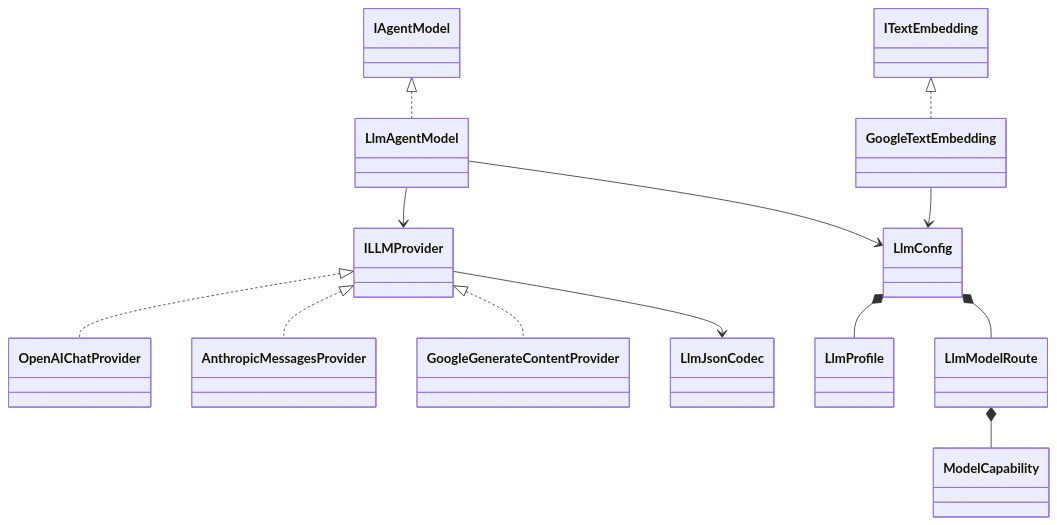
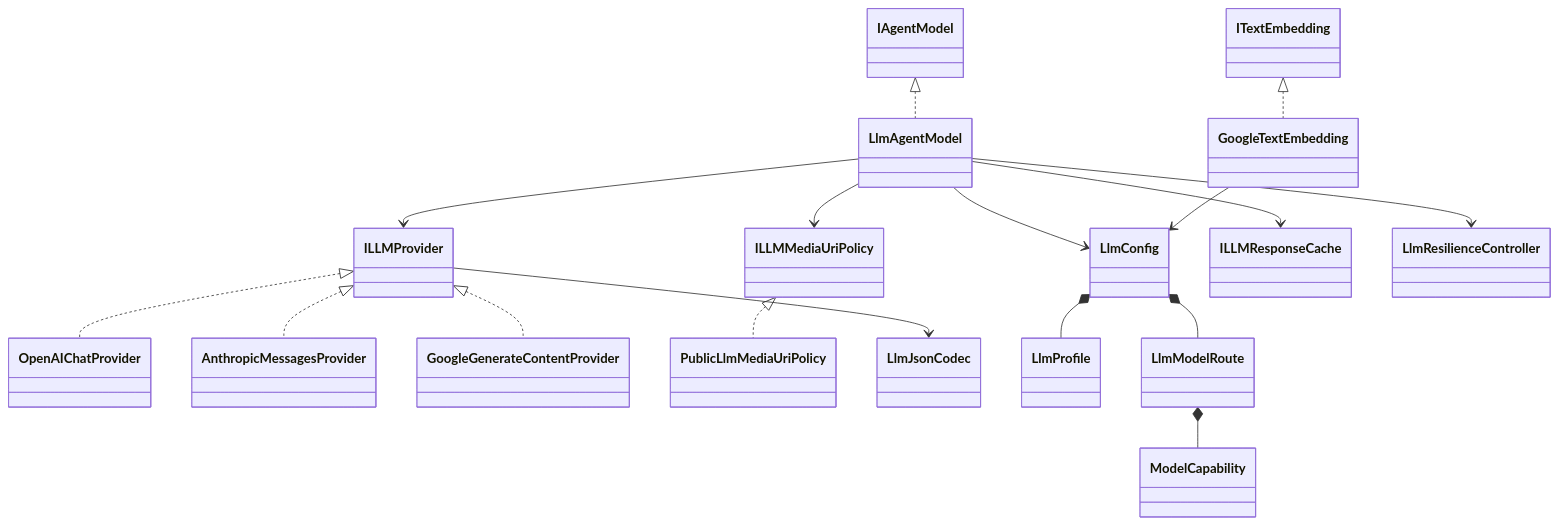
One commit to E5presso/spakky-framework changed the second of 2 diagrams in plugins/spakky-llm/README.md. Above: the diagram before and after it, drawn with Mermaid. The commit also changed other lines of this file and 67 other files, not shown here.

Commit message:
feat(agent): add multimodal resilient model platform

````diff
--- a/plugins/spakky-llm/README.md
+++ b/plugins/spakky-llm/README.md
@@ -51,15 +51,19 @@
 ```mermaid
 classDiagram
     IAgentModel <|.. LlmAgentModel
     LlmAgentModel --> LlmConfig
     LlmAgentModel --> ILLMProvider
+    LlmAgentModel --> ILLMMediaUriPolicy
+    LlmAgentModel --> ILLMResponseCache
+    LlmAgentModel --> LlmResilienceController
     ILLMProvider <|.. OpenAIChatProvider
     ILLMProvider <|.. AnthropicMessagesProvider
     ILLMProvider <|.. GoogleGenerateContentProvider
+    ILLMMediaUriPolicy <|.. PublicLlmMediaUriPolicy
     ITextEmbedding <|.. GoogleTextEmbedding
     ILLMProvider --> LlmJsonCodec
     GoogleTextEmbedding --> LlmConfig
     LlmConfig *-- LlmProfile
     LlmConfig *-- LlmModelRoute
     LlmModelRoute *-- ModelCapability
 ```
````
-*-*-
YOUR GOAL → Reproduce the lines above, beginning at the line with "IAgentModel <|.. LlmAgentModel" and stopping after the line with "ILLMProvider <|.. AnthropicMessagesProvider", exactly as they are.

WRITTEN REPLY →
     IAgentModel <|.. LlmAgentModel
     LlmAgentModel --> LlmConfig
     LlmAgentModel --> ILLMProvider
+    LlmAgentModel --> ILLMMediaUriPolicy
+    LlmAgentModel --> ILLMResponseCache
+    LlmAgentModel --> LlmResilienceController
     ILLMProvider <|.. OpenAIChatProvider
     ILLMProvider <|.. AnthropicMessagesProvider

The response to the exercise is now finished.